Getting ready for the birth - for dads and partners
Planning for the birth
Everyone’s experience of labour and birth is different, so it can be hard to know what to expect. We have information to help you feel more prepared.
Read about signs that labour is starting and the different stages of labour.
Supporting your partner before labour
You’re likely to feel more confident during labour if you know what your partner’s wishes are. Here are some things you can do to feel more prepared:
- Write a birth plan together.
- Pack the hospital bag together.
- Ask your partner what they do or do not want to happen during labour and birth.
- Visit the maternity unit together.
- Go to antenatal classes together.
- Think about whether you would like to cut the umbilical cord after your baby is born – speak to the midwife in advance if you’d like to do this.
The health visitor
Your health visitor will offer to come and see you before your baby is born. They will help to make sure you and your partner are feeling ready for your baby’s arrival. For example, they can help you plan where your baby will sleep and explain how you can make sure your home is safe for your baby as they grow.
Your health visitor is there to support you as well as your partner.
Read more about how your health visitor can help.
During labour and birth (being the birth partner)
When your partner is in labour, you might feel unsure of what to do. All of the focus is on the mum or birthing parent and baby so you may feel like a spare part or unsure of what’s happening.
Don’t be afraid to ask questions. Knowing what’s happening and why can help you feel more included.
Premature, or preterm, birth is when a baby is born before 37 weeks of pregnancy. We have more information for partners and dads-to-be who want to know more about premature birth.
Supporting your partner
As the birth partner, you can make sure your partner’s needs and wishes are met. You may need to make decisions on their behalf if they’re not able to, so it’s important that you know what they do or do not want to happen during and after the birth.
Other ways you can support your partner during labour and birth include:
- being there with them
- helping to keep them comfortable – you could help them change position, massage their back and shoulders or give them sips of water
- reminding them of breathing and relaxation techniques
- supporting their decisions
- helping them communicate with the midwife or doctor.

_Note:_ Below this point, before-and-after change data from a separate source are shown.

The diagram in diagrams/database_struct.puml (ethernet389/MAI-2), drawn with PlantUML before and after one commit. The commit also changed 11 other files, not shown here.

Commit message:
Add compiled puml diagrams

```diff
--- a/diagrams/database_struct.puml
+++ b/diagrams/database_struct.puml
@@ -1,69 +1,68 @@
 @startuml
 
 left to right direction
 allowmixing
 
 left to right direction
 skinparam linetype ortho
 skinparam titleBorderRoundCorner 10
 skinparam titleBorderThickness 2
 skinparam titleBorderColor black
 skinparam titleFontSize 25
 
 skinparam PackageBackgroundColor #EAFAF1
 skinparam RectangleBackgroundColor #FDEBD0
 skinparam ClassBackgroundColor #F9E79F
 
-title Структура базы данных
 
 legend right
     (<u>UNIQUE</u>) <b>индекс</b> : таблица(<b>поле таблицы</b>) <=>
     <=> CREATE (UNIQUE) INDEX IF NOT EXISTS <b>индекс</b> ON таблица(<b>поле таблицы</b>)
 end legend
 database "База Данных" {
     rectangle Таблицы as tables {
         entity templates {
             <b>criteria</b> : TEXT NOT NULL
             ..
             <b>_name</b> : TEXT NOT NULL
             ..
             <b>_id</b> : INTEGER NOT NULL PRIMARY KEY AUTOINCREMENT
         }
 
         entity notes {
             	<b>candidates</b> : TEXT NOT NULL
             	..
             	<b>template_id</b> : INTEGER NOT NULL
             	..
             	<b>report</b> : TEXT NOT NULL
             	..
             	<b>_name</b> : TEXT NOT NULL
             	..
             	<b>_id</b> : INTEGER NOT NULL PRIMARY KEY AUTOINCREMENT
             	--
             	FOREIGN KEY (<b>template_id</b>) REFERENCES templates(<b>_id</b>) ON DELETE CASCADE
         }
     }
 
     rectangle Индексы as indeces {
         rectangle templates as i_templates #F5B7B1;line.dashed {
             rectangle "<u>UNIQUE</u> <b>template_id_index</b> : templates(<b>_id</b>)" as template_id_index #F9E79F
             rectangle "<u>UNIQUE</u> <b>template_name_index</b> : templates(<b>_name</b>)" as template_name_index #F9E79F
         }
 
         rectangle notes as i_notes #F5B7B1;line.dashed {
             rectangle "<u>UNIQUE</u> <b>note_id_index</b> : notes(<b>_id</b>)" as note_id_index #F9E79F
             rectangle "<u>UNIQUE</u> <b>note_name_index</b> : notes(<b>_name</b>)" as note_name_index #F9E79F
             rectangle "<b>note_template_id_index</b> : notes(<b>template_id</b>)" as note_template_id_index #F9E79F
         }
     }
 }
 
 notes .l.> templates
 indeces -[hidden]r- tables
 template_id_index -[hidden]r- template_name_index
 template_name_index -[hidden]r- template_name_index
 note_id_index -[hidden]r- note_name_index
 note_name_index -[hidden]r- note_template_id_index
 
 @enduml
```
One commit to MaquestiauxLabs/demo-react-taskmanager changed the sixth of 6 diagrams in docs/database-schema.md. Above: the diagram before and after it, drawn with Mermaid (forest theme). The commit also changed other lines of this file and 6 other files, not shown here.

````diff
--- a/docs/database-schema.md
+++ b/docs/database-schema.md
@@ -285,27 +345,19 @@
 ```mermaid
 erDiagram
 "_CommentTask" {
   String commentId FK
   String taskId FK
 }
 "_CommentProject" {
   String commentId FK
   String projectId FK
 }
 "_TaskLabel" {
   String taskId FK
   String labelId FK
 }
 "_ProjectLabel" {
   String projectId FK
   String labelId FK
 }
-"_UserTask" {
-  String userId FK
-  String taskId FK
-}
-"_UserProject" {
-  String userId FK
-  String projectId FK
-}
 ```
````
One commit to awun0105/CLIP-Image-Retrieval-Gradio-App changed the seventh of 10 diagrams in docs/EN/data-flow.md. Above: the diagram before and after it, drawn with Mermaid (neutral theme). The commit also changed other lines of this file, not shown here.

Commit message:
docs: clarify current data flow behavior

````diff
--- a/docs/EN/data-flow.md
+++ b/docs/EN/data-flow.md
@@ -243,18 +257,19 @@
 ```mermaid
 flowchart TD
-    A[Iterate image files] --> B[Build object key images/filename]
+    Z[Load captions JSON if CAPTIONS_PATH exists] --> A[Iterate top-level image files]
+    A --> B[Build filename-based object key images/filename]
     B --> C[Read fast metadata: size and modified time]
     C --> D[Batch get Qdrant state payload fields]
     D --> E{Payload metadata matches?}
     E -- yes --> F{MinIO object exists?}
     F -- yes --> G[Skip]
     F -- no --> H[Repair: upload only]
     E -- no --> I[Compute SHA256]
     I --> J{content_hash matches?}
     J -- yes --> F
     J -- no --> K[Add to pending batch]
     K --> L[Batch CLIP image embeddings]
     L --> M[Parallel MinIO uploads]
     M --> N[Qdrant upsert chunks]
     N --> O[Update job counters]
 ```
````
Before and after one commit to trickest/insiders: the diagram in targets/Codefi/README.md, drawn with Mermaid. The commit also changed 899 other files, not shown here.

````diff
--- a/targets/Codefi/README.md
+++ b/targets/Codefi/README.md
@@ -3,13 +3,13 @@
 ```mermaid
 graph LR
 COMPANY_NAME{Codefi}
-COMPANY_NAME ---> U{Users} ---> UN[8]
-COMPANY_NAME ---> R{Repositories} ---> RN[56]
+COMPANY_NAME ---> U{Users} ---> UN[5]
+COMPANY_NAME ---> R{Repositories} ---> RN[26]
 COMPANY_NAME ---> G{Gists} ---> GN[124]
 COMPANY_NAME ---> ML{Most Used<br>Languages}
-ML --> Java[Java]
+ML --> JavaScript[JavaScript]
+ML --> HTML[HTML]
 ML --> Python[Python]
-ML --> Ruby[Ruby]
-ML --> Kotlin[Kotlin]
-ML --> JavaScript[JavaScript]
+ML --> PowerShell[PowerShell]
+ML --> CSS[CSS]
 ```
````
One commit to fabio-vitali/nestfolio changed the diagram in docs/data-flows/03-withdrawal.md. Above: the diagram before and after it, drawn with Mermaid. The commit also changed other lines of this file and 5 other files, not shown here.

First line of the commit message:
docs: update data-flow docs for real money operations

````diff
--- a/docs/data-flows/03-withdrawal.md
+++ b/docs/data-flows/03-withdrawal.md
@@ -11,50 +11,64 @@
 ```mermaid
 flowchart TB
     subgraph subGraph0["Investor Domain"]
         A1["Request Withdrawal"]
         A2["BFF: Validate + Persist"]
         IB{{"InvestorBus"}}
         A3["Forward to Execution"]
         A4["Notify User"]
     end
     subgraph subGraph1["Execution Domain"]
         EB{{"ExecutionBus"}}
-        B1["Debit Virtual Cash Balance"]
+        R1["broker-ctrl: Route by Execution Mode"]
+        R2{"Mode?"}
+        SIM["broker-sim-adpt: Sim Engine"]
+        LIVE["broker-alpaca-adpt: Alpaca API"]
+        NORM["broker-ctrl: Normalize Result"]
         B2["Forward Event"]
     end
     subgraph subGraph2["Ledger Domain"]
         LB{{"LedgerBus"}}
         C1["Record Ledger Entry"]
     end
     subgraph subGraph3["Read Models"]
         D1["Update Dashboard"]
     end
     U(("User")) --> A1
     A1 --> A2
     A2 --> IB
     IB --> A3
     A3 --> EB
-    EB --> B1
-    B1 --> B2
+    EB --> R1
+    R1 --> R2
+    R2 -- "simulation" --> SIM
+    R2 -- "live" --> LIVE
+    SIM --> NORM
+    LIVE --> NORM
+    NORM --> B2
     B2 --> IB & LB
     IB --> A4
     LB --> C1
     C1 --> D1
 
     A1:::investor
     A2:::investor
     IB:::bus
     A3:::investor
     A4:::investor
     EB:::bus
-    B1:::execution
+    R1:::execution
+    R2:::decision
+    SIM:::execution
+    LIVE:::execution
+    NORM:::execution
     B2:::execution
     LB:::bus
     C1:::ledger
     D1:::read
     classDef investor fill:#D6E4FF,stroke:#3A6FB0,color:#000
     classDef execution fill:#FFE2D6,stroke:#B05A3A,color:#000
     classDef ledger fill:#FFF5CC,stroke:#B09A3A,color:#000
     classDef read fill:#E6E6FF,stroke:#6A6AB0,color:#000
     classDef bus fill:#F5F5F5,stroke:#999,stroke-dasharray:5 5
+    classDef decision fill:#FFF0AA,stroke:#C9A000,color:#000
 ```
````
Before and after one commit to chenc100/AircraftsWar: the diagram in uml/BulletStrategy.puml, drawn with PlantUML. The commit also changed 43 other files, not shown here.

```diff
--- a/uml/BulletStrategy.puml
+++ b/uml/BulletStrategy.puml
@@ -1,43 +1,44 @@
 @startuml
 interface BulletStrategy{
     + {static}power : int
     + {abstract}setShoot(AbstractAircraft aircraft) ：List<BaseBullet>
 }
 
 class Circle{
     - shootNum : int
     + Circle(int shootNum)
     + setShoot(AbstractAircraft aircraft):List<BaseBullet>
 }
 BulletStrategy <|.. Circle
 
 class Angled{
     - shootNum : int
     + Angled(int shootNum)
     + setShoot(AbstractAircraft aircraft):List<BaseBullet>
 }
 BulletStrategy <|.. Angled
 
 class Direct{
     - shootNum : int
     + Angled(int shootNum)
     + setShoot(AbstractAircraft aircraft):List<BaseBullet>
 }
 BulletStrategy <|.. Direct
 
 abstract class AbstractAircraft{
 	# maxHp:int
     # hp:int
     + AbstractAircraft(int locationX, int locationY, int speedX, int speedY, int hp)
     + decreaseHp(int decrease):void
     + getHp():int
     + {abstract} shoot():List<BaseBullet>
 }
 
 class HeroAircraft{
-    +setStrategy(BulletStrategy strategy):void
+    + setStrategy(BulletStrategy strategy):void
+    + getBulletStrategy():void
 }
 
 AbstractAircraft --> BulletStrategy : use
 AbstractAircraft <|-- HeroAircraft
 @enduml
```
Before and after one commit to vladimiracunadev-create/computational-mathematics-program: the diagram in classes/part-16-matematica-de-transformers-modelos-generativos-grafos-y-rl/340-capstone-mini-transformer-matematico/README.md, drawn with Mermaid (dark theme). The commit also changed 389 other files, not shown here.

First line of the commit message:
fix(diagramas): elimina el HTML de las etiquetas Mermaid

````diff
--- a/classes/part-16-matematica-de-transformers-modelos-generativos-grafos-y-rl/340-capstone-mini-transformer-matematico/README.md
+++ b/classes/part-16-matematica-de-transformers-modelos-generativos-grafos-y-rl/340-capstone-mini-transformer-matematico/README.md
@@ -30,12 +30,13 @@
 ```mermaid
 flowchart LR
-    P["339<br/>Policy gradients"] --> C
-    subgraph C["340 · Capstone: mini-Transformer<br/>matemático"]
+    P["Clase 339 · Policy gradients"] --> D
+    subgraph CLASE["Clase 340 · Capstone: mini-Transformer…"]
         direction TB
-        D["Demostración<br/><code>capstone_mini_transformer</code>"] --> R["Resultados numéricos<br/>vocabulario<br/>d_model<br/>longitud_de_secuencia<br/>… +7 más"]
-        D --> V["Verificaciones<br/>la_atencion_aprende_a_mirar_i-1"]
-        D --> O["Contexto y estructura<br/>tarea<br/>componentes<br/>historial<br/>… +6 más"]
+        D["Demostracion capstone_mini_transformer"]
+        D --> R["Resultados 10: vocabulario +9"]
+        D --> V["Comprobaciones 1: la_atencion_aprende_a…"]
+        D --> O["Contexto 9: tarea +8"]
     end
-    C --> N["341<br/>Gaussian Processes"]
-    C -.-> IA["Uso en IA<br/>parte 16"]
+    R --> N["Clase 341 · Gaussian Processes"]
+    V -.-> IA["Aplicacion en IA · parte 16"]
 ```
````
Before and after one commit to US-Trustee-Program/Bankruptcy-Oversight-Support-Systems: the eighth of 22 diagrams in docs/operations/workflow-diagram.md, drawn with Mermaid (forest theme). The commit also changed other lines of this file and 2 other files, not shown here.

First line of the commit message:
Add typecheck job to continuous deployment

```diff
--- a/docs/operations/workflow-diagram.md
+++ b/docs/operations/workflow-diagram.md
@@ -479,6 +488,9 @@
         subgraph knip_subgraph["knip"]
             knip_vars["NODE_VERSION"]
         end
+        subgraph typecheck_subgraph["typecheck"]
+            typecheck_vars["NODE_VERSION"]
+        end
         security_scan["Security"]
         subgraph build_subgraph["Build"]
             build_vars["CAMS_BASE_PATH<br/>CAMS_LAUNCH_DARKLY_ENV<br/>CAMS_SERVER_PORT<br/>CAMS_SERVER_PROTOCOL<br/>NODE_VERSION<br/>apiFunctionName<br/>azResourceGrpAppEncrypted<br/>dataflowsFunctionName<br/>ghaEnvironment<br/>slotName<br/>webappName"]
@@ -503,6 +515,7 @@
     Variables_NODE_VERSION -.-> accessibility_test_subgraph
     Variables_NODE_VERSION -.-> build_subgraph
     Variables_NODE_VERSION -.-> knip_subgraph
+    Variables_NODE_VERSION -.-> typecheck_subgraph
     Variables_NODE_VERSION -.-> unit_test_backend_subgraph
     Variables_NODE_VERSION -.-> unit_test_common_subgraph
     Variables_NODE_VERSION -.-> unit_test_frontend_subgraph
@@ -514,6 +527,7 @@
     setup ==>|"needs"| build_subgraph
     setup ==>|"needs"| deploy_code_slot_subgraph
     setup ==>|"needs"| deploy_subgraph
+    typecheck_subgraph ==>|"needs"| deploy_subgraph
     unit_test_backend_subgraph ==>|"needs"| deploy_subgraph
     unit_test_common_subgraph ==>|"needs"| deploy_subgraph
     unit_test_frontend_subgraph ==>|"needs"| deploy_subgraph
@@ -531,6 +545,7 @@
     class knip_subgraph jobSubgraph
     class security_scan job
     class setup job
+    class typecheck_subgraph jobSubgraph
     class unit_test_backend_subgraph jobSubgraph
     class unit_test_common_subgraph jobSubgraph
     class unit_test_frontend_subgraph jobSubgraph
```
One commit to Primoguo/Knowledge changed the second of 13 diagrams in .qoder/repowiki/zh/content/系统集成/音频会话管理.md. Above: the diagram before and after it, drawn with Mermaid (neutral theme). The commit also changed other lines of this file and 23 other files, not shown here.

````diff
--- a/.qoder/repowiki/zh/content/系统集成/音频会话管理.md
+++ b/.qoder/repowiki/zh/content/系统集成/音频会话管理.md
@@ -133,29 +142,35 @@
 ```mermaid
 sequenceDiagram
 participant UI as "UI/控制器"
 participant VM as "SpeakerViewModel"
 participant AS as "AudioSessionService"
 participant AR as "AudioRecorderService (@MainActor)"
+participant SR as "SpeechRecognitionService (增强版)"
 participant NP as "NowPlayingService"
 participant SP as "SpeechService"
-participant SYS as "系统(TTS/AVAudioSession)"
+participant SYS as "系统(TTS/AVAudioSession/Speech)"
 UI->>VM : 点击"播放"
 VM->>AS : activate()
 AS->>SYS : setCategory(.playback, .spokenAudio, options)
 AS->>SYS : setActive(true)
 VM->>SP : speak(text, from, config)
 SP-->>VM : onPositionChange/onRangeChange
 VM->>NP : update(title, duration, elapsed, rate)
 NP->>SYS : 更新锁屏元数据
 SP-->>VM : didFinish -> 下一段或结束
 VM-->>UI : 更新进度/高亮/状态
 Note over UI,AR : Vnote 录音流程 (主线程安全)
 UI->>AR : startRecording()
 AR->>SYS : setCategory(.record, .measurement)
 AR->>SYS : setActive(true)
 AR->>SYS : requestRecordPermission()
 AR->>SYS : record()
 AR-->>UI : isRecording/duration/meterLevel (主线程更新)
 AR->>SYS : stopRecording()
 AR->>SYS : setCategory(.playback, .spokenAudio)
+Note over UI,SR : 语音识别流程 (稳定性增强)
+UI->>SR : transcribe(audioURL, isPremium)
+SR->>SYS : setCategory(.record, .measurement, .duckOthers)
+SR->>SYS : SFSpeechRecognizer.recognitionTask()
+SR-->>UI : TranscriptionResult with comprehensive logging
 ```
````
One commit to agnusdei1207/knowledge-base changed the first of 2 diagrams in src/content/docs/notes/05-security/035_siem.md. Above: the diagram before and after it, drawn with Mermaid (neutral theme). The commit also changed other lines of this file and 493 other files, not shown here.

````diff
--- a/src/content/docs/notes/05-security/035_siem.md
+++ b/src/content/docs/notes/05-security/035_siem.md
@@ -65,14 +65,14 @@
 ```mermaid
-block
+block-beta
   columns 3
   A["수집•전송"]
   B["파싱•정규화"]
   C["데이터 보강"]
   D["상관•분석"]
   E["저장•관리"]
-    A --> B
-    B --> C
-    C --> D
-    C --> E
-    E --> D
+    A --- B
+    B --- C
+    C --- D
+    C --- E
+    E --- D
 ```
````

We have lots of information about giving birth, including birth choices, signs of labour and what happens during labour.
Your partner may choose to have a caesarean section (c-section) or they may need an unplanned c-section to deliver the baby safely. Read about how you can support them during and after their c-section.
After your baby is born
Find out more about how to care for your new baby and your role as a new parent.
More support and information
BBC Tiny Happy People has tips and advice on helping with the birth.
Williams M (2020). Fathers Reaching Out - Why Dads Matter: 10 years of findings on the importance of fathers’ mental health in the perinatal period. https://dadmatters.org.uk/wp-content/uploads/2020/09/MARK_WILLIAMS_FATHERS_REACHING_OUT_PMH_REPORT10_SEP_2020-2.pdf
NHS. Tips for your birth partner. https://www.nhs.uk/pregnancy/labour-and-birth/what-happens/tips-for-your-birth-partner/ (Page last reviewed: 17 March 2020. Next review due: 17 March 2023)
Public Health England (2015) Healthy child programme: rapid review to update evidence. https://www.gov.uk/government/publications/healthy-child-programme-rapid-review-to-update-evidence